Each month we profile a member of the Pragmatic Bookshelf team. This month we get to know development editor Kay Keppler.
Kay Keppler, Development Editor
Kay Keppler has covered technology and business as a writer and editor for more than twenty years. She started as editor of AI Expert, where one of her authors was working on a (neural network? Bayesian network? chaos theory? Boolean camouflage? it was all Deeply Secret, funded by all that DARPA money) system for cars so they could speed down the freeway in bumper-to-bumper traffic at seventy miles an hour, going where passengers needed to go but without drivers and without hitting anything.
She’s pleased to see that that research has paid off in cars that can parallel park themselves, because parallel parking probably causes more fender benders in the long run than freeway cruising. However, she’s pretty good at parallel parking herself, so she feels a bit like she’s been outsourced. By a Ford. And a Prius.
From artificial intelligence she moved over to Java, where she was editor of Java Pro magazine. That was fun, too. Bill Joy, James Gosling, Sun Microsystems. JavaOne, audience research, startups. Then it got big, went broke, got sucked up by Oracle. So then Oracle happened.
Along the way Kay also exercised her fiction writing skills, and has published several novels in various genres. The latest is a space opera, Zero Gravity Outcasts.
After Oracle, she was looking for something to do that would be fun and useful for developers. Susannah Davidson Pfalzer—a former colleague from the Java Pro days called her—and told her that the Pragmatic Programmers were looking for a few excellent editors.
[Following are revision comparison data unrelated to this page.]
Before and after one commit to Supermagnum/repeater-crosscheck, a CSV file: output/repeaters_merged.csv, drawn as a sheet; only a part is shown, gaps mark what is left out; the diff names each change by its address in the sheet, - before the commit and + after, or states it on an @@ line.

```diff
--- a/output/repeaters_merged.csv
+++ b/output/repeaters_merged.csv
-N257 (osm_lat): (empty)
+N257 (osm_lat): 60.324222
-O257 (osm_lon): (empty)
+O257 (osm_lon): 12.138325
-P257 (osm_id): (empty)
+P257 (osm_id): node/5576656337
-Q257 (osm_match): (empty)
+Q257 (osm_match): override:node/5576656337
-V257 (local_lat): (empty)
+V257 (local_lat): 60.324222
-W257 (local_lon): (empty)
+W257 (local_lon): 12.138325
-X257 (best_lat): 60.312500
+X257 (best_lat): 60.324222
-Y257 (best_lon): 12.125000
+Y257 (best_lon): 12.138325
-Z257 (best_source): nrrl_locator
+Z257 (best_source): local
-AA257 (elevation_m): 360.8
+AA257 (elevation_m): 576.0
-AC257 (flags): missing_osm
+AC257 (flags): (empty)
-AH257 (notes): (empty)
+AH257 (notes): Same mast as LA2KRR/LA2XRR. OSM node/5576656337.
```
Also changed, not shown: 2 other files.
And so she hooked up with “the best—not to mention the most fun—book publishers in the industry.”
And the rest, as they say, is history.
Personal Website: www.kaykeppler.com